The event will focus on three thematic areas:
Popular Music Heritage in the Museum
In recent years museums have increasingly engaged with popular music heritage, as evidenced in a proliferation of exhibitions including those in the UK such as Kylie: The Exhibition at the V&A and the British Music Experience at the O2. Museum interaction with popular music heritage enables methods of narration beyond traditional written histories, engaging visitors with objects, sounds and images. The place of popular music in the museum raises issues of how music is both represented and used to represent and explore social histories, personal and collective identities, memories, and geographies. Possible themes for papers include:
Popular music and locality in the museum
Disseminating popular music heritage in museums beyond text
History and memory in popular music exhibitions and collections
Following a screening of Tony Palmer’s 1977 film ‘The Wigan Casino’ the panel comprising
Prof Tim Wall, Dr Nicola Smith, Dr Lucy Gibson, Ady Croasdell (Ace Records) and Prof David Sanjek discussed the film and responded to comments from the audience.

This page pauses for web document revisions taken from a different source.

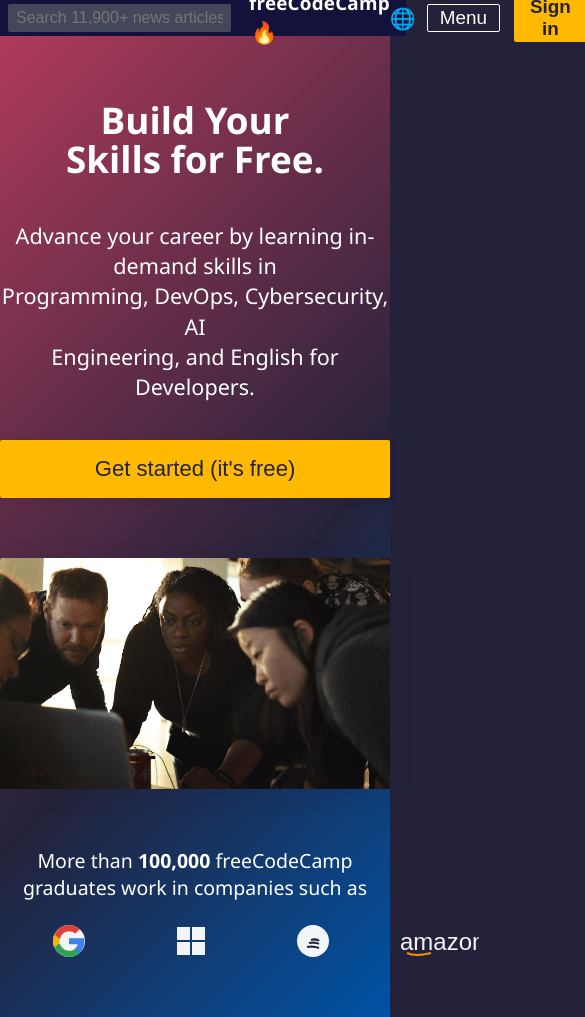
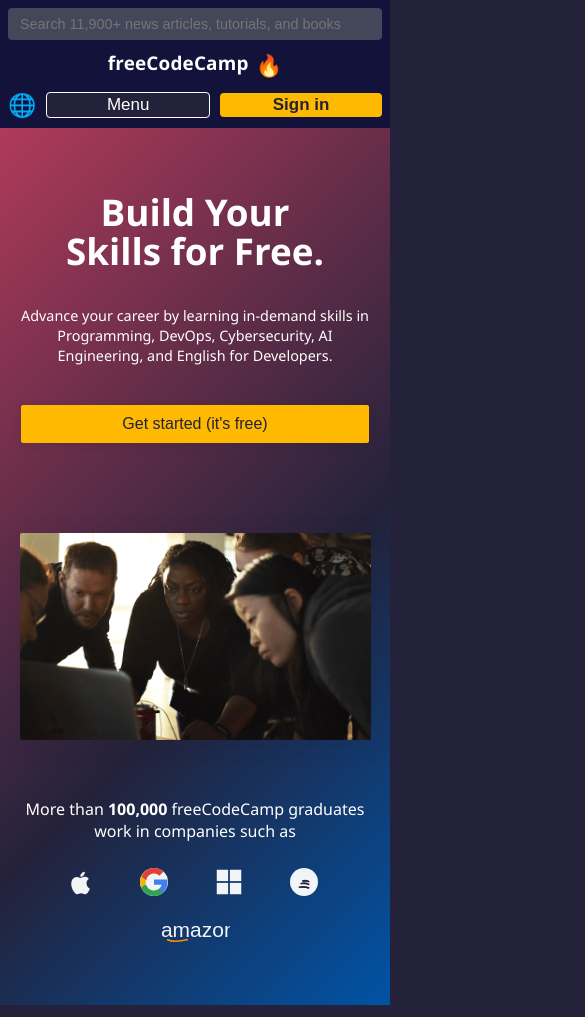
Before and after one commit to Mnemonics-IO/Nor-Mine, a plain HTML site: page FCC-Rework/Components/hero.html in a window 390 px wide. Shown: the whole page, 585 px wide, since content can reach past the window. Drawn offline with Linux system fonts and the light colour scheme.

Commit message:
fine ill do it myself

```diff
--- a/FCC-Rework/Styling/hero.css
+++ b/FCC-Rework/Styling/hero.css
@@ -6,25 +6,26 @@ body {
 
 .topbar {
   width: 100vw;
-  height: 36px;
+  height: 48px; /* Increased height for better spacing */
   background: #12123a;
   display: flex;
   align-items: center;
-  padding: 0 8px;
+  padding: 0 20px; /* Increased horizontal padding */
   color: #fff;
   font-size: 1.18rem;
   position: relative;
+  box-sizing: border-box; /* Ensure padding is included in width */
 }
 
 .search-bar {
-  margin-right: 18px;
+  margin-right: 25px; /* Adjusted margin */
   border: none;
-  padding: 5px 8px;
+  padding: 8px 12px; /* Increased padding */
   background: #444759;
   color: #fff;
-  font-size: 1rem;
-  width: 340px;
-  border-radius: 2px;
+  font-size: 0.95rem; /* Slightly reduced font size */
+  width: 380px; /* Increased width */
+  border-radius: 4px; /* Slightly increased border-radius */
 }
 
 .fcc-logo {
@@ -42,34 +43,43 @@ body {
 .topbar-right {
   display: flex;
   align-items: center;
-  gap: 6px;
+  gap: 15px; /* Increased gap between elements */
 }
 
 .topbar-globe {
-  font-size: 1.1em;
-  margin-right: 5px;
+  font-size: 1.2em; /* Slightly increased font size */
+  margin-right: 0;
 }
 
 .topbar-menu {
   background: #23223a;
   color: #fff;
   border: 1px solid #fff;
-  padding: 2px 12px;
-  margin-right: 8px;
-  border-radius: 2px;
+  padding: 6px 16px; /* Increased padding */
+  margin-right: 0; /* Removed margin */
+  border-radius: 4px; /* Slightly increased border-radius */
   cursor: pointer;
-  font-size: 1em;
+  font-size: 0.95em; /* Slightly reduced font size */
+  transition: background 0.2s, border-color 0.2s; /* Added transition */
+}
+.topbar-menu:hover {
+  background: #3a3a5a;
+  border-color: #ffb900;
 }
 
 .topbar-signin {
   background: #ffb900;
   color: #23223a;
   border: none;
-  padding: 2px 16px;
-  border-radius: 2px;
-  font-size: 1em;
+  padding: 6px 18px; /* Increased padding */
+  border-radius: 4px; /* Slightly increased border-radius */
+  font-size: 0.95em; /* Slightly reduced font size */
   cursor: pointer;
   font-weight: bold;
+  transition: background 0.2s; /* Added transition */
+}
+.topbar-signin:hover {
+  background: #e0a800;
 }
 
 /* HERO SECTION */
@@ -193,11 +203,167 @@ body {
 }
 
 @media (max-width: 900px) {
+  .topbar {
+    flex-wrap: wrap;
+    height: auto;
+    padding: 10px 15px;
+    justify-content: center;
+  }
+
+  .search-bar {
+    width: 100%;
+    margin-right: 0;
+    margin-bottom: 10px;
+    font-size: 0.9rem;
+  }
+
+  .fcc-logo {
+    margin-right: 0;
+    margin-bottom: 10px;
+    width: 100%;
+    text-align: center;
+  }
+
+  .topbar-right {
+    width: 100%;
+    justify-content: center;
+    gap: 10px;
+  }
+
+  .topbar-menu,
+  .topbar-signin {
+    padding: 8px 12px;
+    font-size: 0.85em;
+  }
+
+
   .hero-content {
     flex-direction: column;
     align-items: center;
     padding-top: 40px;
   }
+
+  .hero-left {
+    padding-left: 0;
+    text-align: center;
+  }
+
+  .hero-right {
+    padding-right: 0;
+    min-width: unset;
+    width: 90%;
+    margin-top: 30px;
+  }
+
+  .hero-img {
+    max-width: 100%;
+  }
+
+  .hero-title {
+    font-size: 3rem;
+  }
+
+  .hero-desc {
+    font-size: 1.1rem;
+  }
+
+  .hero-companies {
+    font-size: 1rem;
+    margin-left: 20px;
+    margin-right: 20px;
+  }
+
+  .company-logos {
+    flex-wrap: wrap;
+    gap: 20px;
+  }
+
+  .topbar {
+    flex-wrap: wrap;
+    height: auto;
+    padding: 8px;
+    justify-content: center;
+  }
+
+  .search-bar {
+    width: 100%;
+    margin-bottom: 10px;
+    margin-right: 0;
+  }
+
+  .fcc-logo {
+    margin-right: 0;
+    margin-bottom: 10px;
+  }
+
+  .topbar-right {
+    width: 100%;
+    justify-content: center;
+  }
+
+  .topbar-menu,
+  .topbar-signin {
+    flex: 1;
+    text-align: center;
+  }
+}
+
+@media (max-width: 600px) {
+  .hero-title {
+    font-size: 2.5rem;
+  }
+
+  .hero-desc {
+    font-size: 1rem;
+  }
+
+  .hero-cta {
+    padding: 12px 24px;
+    font-size: 1.2rem;
+  }
+
+  .company-logos {
+    gap: 15px;
+  }
+
+  .company-logo {
+    min-width: 60px;
+  }
+
+  .company-logo.apple svg,
+  .company-logo.google svg,
+  .company-logo.microsoft svg,
+  .company-logo.spotify svg {
+    height: 28px;
+    width: 28px;
+  }
+
+  .company-logo.amazon svg {
+    height: 28px;
+    width: 70px;
+  }
+}
+
+@media (max-width: 400px) {
+  .hero-title {
+    font-size: 2rem;
+  }
+
+  .hero-desc {
+    font-size: 0.9rem;
+  }
+
+  .hero-cta {
+    padding: 10px 20px;
+    font-size: 1rem;
+  }
+
+  .topbar-menu,
+  .topbar-signin {
+    font-size: 0.9em;
+    padding: 2px 8px;
+  }
+}
   .hero-left, .hero-right {
     padding: 0;
     min-width: unset;
```
Also changed, not shown: FCC-Rework/Styling/certified.css (+67 -0 lines), FCC-Rework/Styling/faq.css (+18 -0 lines), FCC-Rework/Styling/footer.css (+45 -18 lines), FCC-Rework/Styling/testimonials.css (+29 -1 lines), FCC-Rework/Styling/why-section.css (+34 -0 lines).
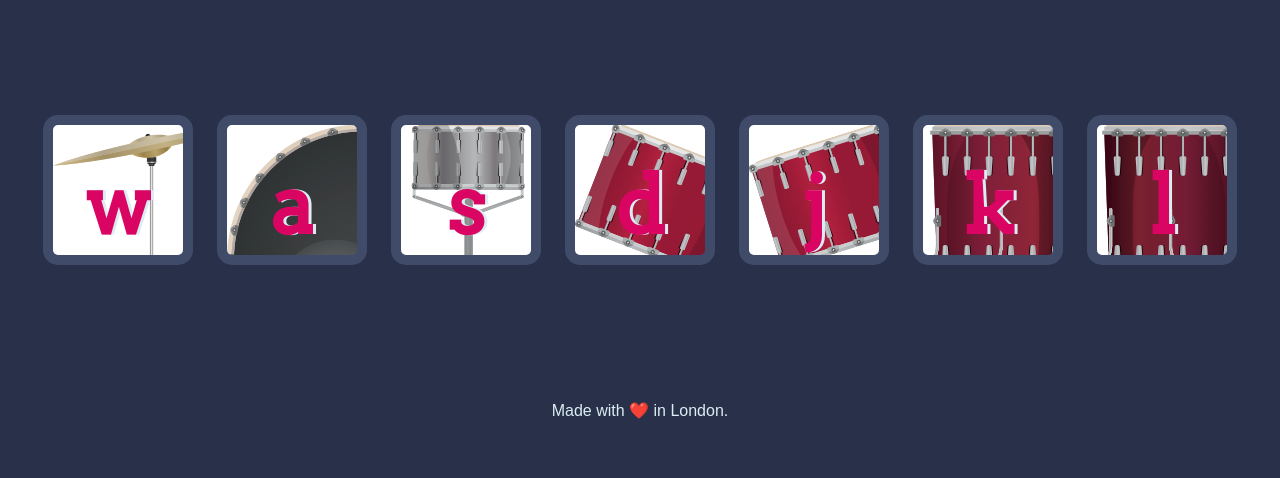
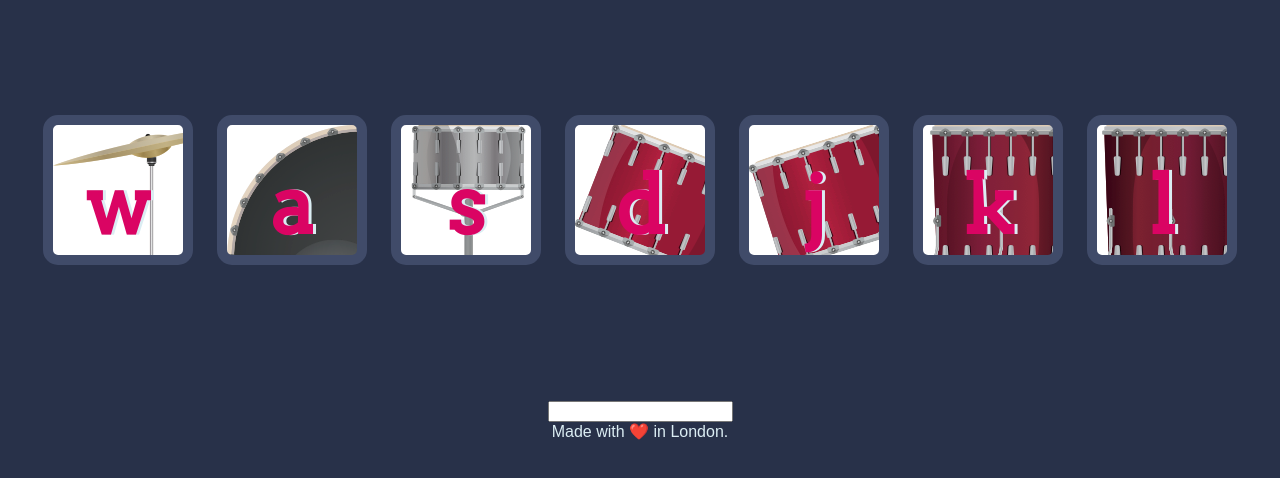
Before and after one commit to basit-s-khan/basit-s-khan.github.io, a plain HTML site: page index.html in a window 1280 px wide. Shown: the part 174-652 px from the top of the page. Drawn offline with Linux system fonts and the light colour scheme.

Commit message:
Update index.html

```diff
--- a/index.html
+++ b/index.html
@@ -24,7 +24,7 @@
     <button class="l drum">l</button>
   </div>
 
-
+  <input type="text id="drm_inp">
   <footer>
     Made with ❤️ in London.
   </footer>
```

Ady Croasdell Rare Records and Raucous Nights: Investigating Northern Soul symposium, University of Salford, 4 November, 2010
Ady Croasdell went to this first “Old Soul” all nighter in 1969 and now bosses the longest running Northern Soul club/all nighter of all time (31 years and counting) at the 100 Club in London’s Oxford Street. He has worked for Ace Records since 1982 compiling Northern Soul LPs and CDs for their Kent subsidiary. He oversees the production of these from concept to product and actively seeks and negotiates deals with the US owners.
Dr Lucy Gibson at the Rare Records and Raucous Nights: Investigating Northern Soul symposium 4 November, University of Salford
Lucy Gibson is a temporary lecturer in Sociology at the University of Manchester. Her doctoral research explored popular music and the life course, which included ethnographies of Northern Soul and rare soul, rock music, and electronic dance music scenes and interviews with over 70 adult fans. She is particularly interested in how ageing shapes participation in music scenes and music taste and is currently working on publications in this area.
Speakers offered insights into each of their projects, revealing the variety of practices in this field, the public appetite for music heritage and the innovations and connections that curation has been making. Surtees for instance outlined how the online MDMA had generated input from around 2000 individuals, half of which regularly posted material on the site. Some of these were members of the bands featured and indeed, these explorations of music past also connected with the present scene in ways that avoided the potential necrophilia of such work.